                For a while RA shattered my confidence in life and made me wary of the future. But I think it’s vital that I learn something from this experience. I’ve accepted it and that has been a huge help. I’ve stopped asking how this happened and started asking what can I do to live the best life possible?’


– Sinéad Moriarty from the introduction


Rheumatoid arthritis (RA) is an autoimmune disease in which the body’s immune system – which normally protects its health by attacking foreign substances like bacteria and viruses – mistakenly attacks the joints.


Some 2,000 people are diagnosed with RA in Ireland each year; three in four are of working age. In total, RA affects 45,000 people in this country. For someone newly diagnosed with RA, coming to terms with the news can seem overwhelming. While there may be relief in being able to name what is wrong, there is also acknowledgement that this is a chronic life-long condition, for which there is no cure.


My RA Story is a powerful collection of accounts by people living with RA of the impact of this disease on their lives. The contributors write about the physical and emotional impact of the condition – the pain, fatigue, despair and depression that it has brought. Lives, careers and families are often irrevocably changed as a result.

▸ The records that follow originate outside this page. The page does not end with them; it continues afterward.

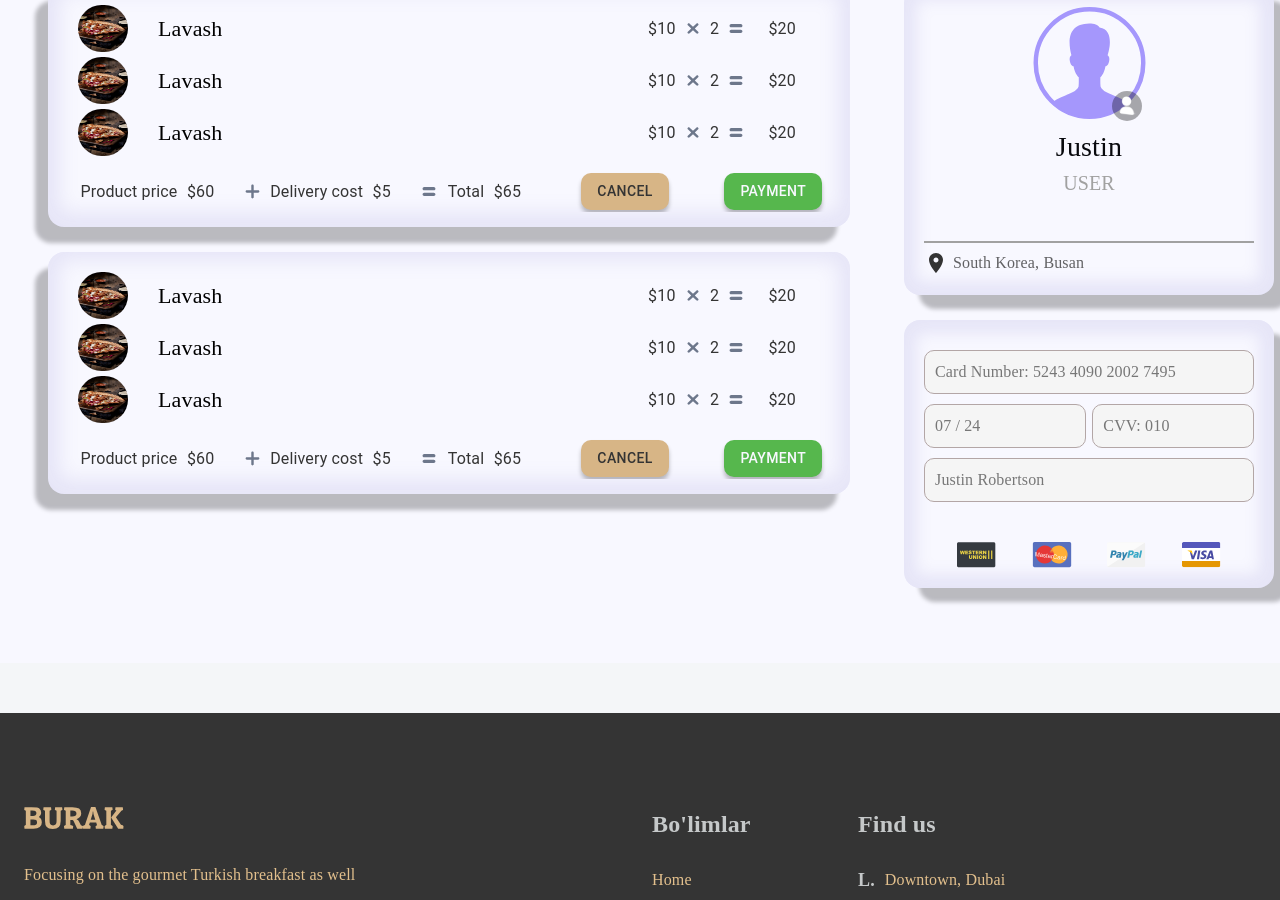
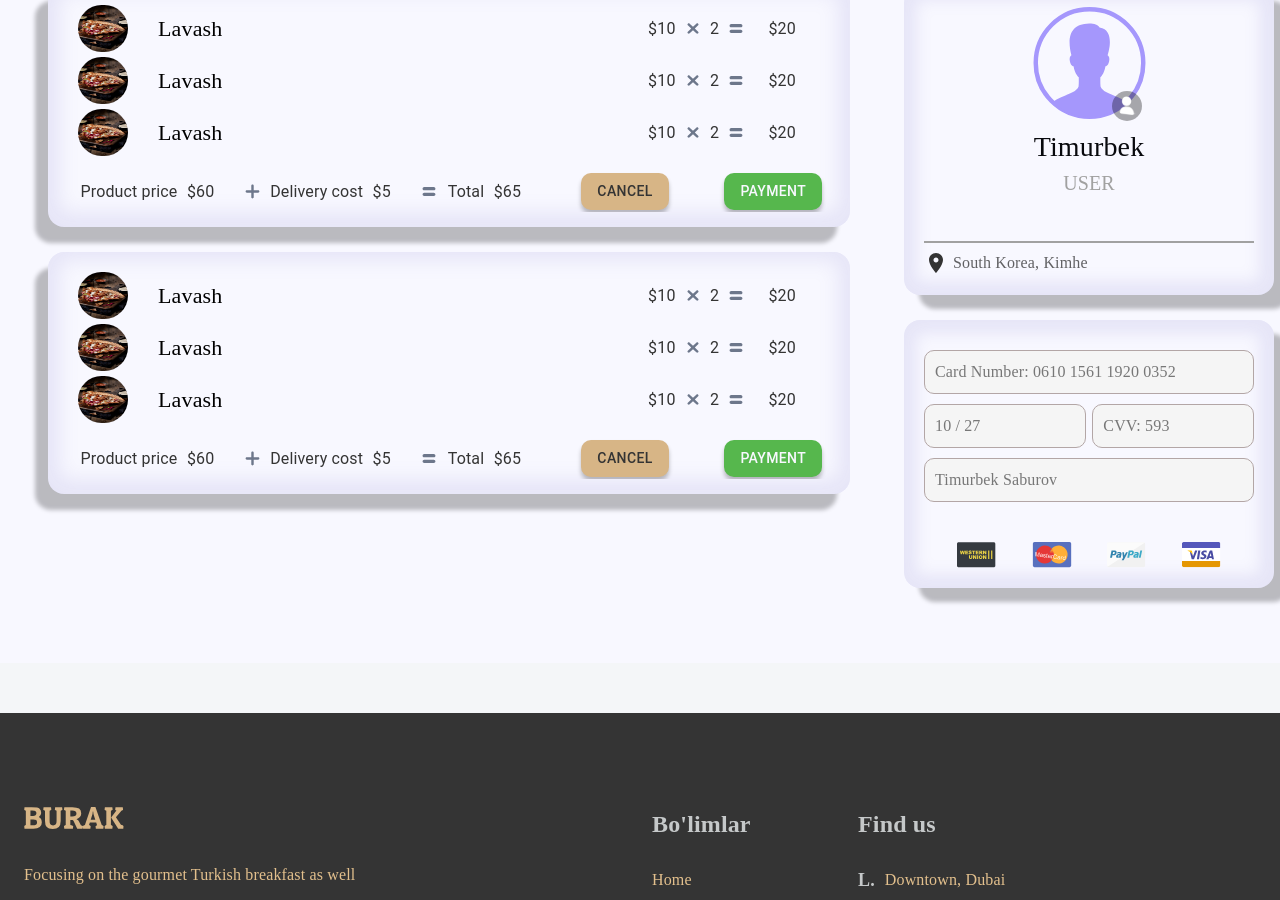
Before and after one commit to Max-MIT/burak-react, a React (Create React App) app: page /orders in a window 1280 px wide. Shown: the part 922-1822 px from the top of the page. Built offline with nearby package versions, Linux system fonts and the light colour scheme.

Commit message:
feat: creat Test class component

```diff
--- a/src/app/App.tsx
+++ b/src/app/App.tsx
@@ -1,4 +1,5 @@
 import React from "react";
+
 import { Route, Switch, useLocation } from "react-router-dom";
 import HomePage from "./screens/homePage";
 import ProductsPage from "./screens/productsPage/index";
@@ -11,6 +12,7 @@ import HelpPage from "./screens/helpPage";
 import "../css/app.css";
 import "../css/navbar.css";
 import "../css/footer.css";
+import Test from "./screens/Test";
 
 function App() {
   const location = useLocation();
@@ -33,11 +35,11 @@ function App() {
           <UserPage />
         </Route>
         <Route path="/">
-          <HomePage />
+          <Test />
+          {/* <HomePage /> */}
         </Route>
       </Switch>
-
-      <Footer />
+    <Footer />
     </>
   );
 }
--- /dev/null
+++ b/src/app/screens/Test.tsx
@@ -0,0 +1,51 @@
+// @ts-nocheck
+import React, { Component } from "react";
+
+class Test extends Component {
+  constructor(props) {
+    super(props);
+    this.state = {
+      brand: "Ford",
+      model: "Mustang",
+      color: "red",
+      year: 1964,
+    };
+  }
+
+  changeDetail = () => {
+    this.setState({
+      color: "blue",
+      brand: "Tesla",
+      model: "Model S",
+      year: 2023,
+    });
+  };
+
+  componentDidMount() {
+    console.log("componentDidMount");
+    // runs after first render => RETRIEVE DATA FROM SERVER
+  }
+
+  componentWillUnmount() {
+    console.log("componentWillUnmount");
+    // runs before component unmount
+  }
+
+  componentDidUpdate() {}
+
+  render() {
+    return (
+      <div>
+        <h1>My {this.state.brand}</h1>
+        <p>
+          Color: {this.state.color} - Model: {this.state.model} from{" "}
+          {this.state.year}.
+        </p>
+        <button type="button" onClick={this.changeDetail}>
+          Change Detail
+        </button>
+      </div>
+    );
+  }
+}
+export default Test;
--- a/src/app/screens/ordersPage/FinishedOrders.tsx
+++ b/src/app/screens/ordersPage/FinishedOrders.tsx
@@ -19,7 +19,7 @@ export default function FinishedOrders() {
                     <Box key={index2} className="orders-name-price">
                       <Stack className="order-dish-class">
                         <img src="img/lavash.webp" className="order-dish-img" />
-                        <p className="title-dish">Lavash</p>
+                        <p className="title-dish">Kebab</p>
                       </Stack>
                       <Stack className="price-box">
                         <p>$10</p>
--- a/src/app/screens/ordersPage/ProcessOrders.tsx
+++ b/src/app/screens/ordersPage/ProcessOrders.tsx
@@ -21,7 +21,7 @@ export default function ProcessOrders() {
                     <Box key={index2} className="orders-name-price">
                       <Stack className="order-dish-class">
                         <img src="img/lavash.webp" className="order-dish-img" />
-                        <p className="title-dish">Lavash</p>
+                        <p className="title-dish">Kebab</p>
                       </Stack>
                       <Stack className="price-box">
                         <p>$10</p>
--- a/src/app/screens/ordersPage/index.tsx
+++ b/src/app/screens/ordersPage/index.tsx
@@ -60,22 +60,22 @@ export default function OrdersPage() {
                 />
               </div>
             </div>
-            <Box className="order-user-name">Justin</Box>
+            <Box className="order-user-name">Timurbek</Box>
             <Box className="order-user-prof">USER</Box>
             <Box className="liner" />
             <Stack className="order-user-address">
               <LocationOnIcon />
-              <Box className="spec-address-text">South Korea, Busan</Box>
+              <Box className="spec-address-text">South Korea, Kimhe</Box>
             </Stack>
           </Stack>
 
           <Stack className="card-info order-info-box">
-            <Box className="card-input">Card Number: 5243 4090 2002 7495</Box>
+            <Box className="card-input">Card Number: 0610 1561 1920 0352</Box>
             <Stack className="card-half">
-              <Box className="card-half-input">07 / 24</Box>
-              <Box className="card-half-input">CVV: 010</Box>
+              <Box className="card-half-input">10 / 27</Box>
+              <Box className="card-half-input">CVV: 593</Box>
             </Stack>
-            <Box className="card-input">Justin Robertson</Box>
+            <Box className="card-input">Timurbek Saburov</Box>
             <Stack className="cards-box">
               <img src="/icons/western-card.svg"></img>
               <img src="/icons/master-card.svg"></img>
```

It is not all grim, however, because in coming to terms with this condition people learn how to deal with adversity, they become more present in their own lives, learn what is important, they find hope.


This book is about giving people hope – especially to those who are newly diagnosed with the condition, and uncertain and fearful of what the future holds.


All proceeds from the sale of this book go to Arthritis Ireland (registered charity no. 20011123)